Sir Edward Parry
|Hydrographer of the Navy|
1 December 1823 – 13 May 1829
|Preceded by||Thomas Hannaford Hurd|
|Succeeded by||Sir Francis Beaufort|
William Edward Parry
19 December 1790
Bath, Somerset, England
|Died||8 July 1855 (aged 64)|
Bad Ems, Kingdom of Prussia
|Education||King Edward's School|
|Occupation||Arctic explorer, hydrographer|
|Known for||Farthest North in 1827|
Rear-Admiral Sir William Edward Parry (19 December 1790 – 8 July 1855) was an Anglo-Welsh explorer of the Arctic best known for his 1819–1820 expedition through the Parry Channel, probably the most successful in the long quest for the Northwest Passage, until it was finally negotiated by Roald Amundsen in 1906.

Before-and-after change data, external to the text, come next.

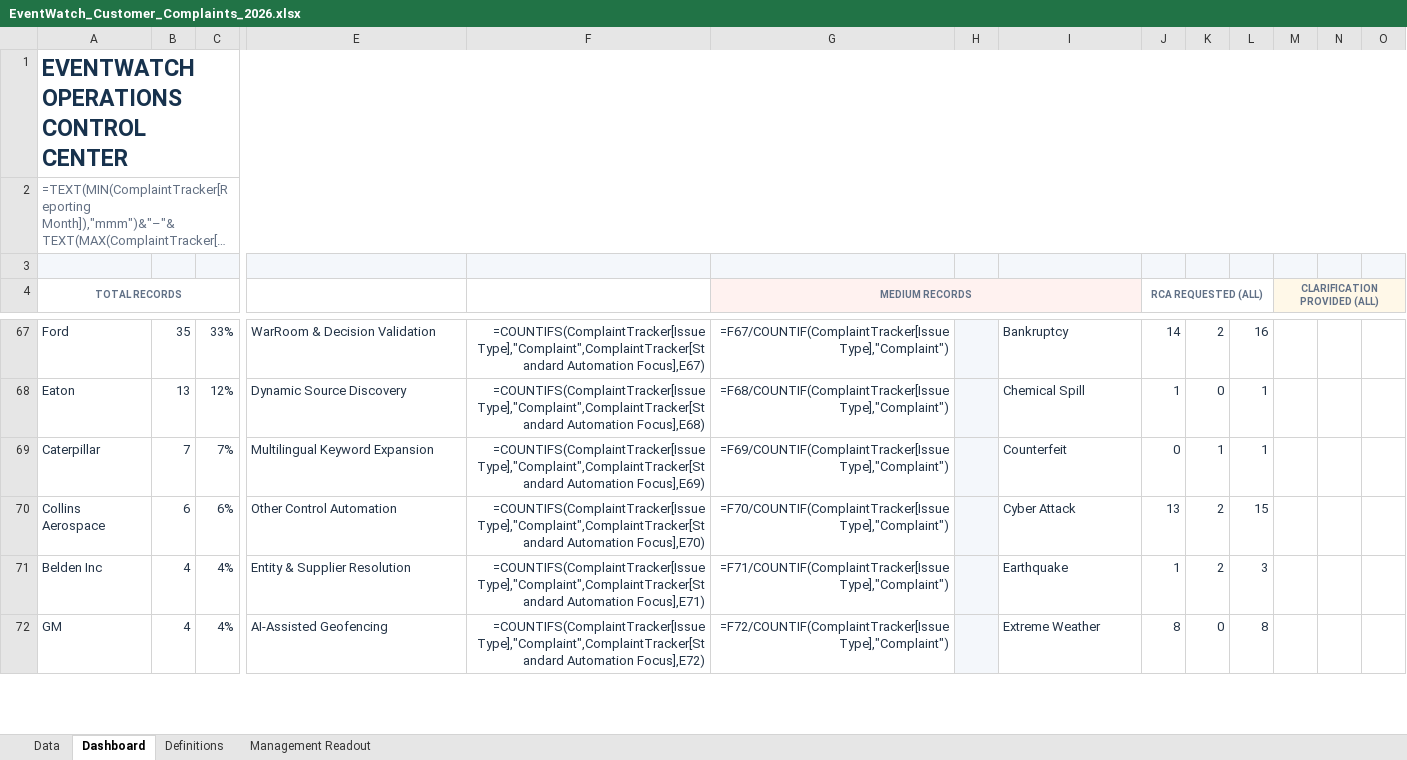
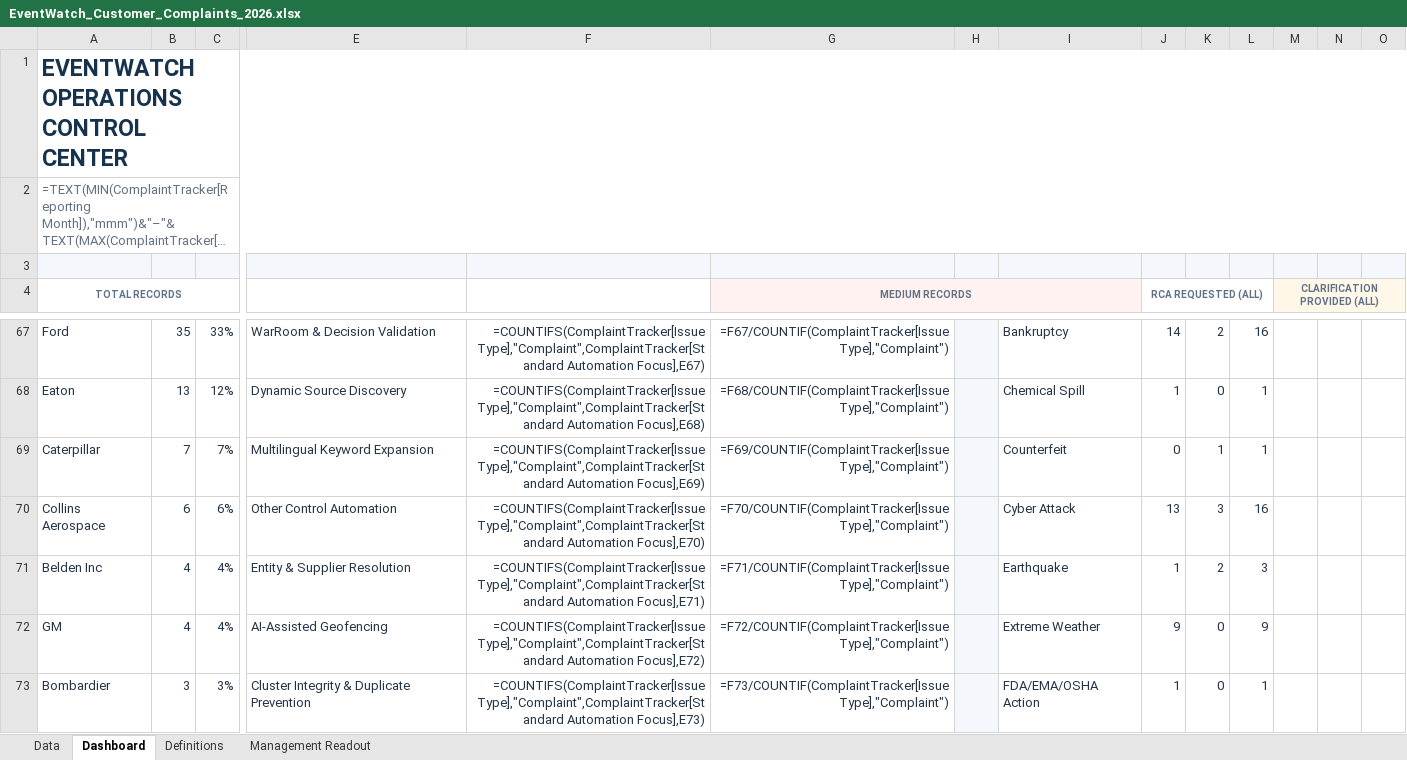
Before and after one commit to sangrambarger/EventWatch_Customer_Complaints, an Excel workbook: EventWatch_Customer_Complaints_2026.xlsx, sheet Dashboard, drawn as a sheet; only a part is shown, gaps mark what is left out; long unchanged cells end in …; values as stored, in another font and other column widths than the file's, no borders; formulas without a stored value are shown as written; charts and pictures and conditional formats not drawn; rows hold the shown columns only; the diff covers the shown part only; the diff names each change by its address in the sheet, - before the commit and + after, or states it on an @@ line.

```diff
--- a/EventWatch_Customer_Complaints_2026.xlsx (sheet Dashboard)
+++ b/EventWatch_Customer_Complaints_2026.xlsx (sheet Dashboard)
-K70: 2
+K70: 3
-L70: 15
+L70: 16
-J72 (RCA REQUESTED (ALL)): 8
+J72 (RCA REQUESTED (ALL)): 9
-L72: 8
+L72: 9
+row 73: Bombardier | 3 | 3% | Cluster Integrity & Duplicate Prevention | =COUNTIFS(ComplaintTracker[Issue Type],"Complaint",ComplaintTracker[Standard Automation Focus],E73) | =F73/COUNTIF(ComplaintTracker[Issue Type],"Complaint") |  | FDA/EMA/OSHA Action | 1 | 0 | 1
```
Also changed, not shown: 1 added row, 2 removed rows, 15 edited cells and cell formats elsewhere in this sheet, sheet Data, charts or pictures, 4 other files.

In 1827, Parry attempted one of the earliest expeditions to the North Pole. He reached 82° 45' N, setting a record for human exploration Farthest North that stood for nearly five decades before being surpassed at 83° 20' N by Albert Hastings Markham in 1875.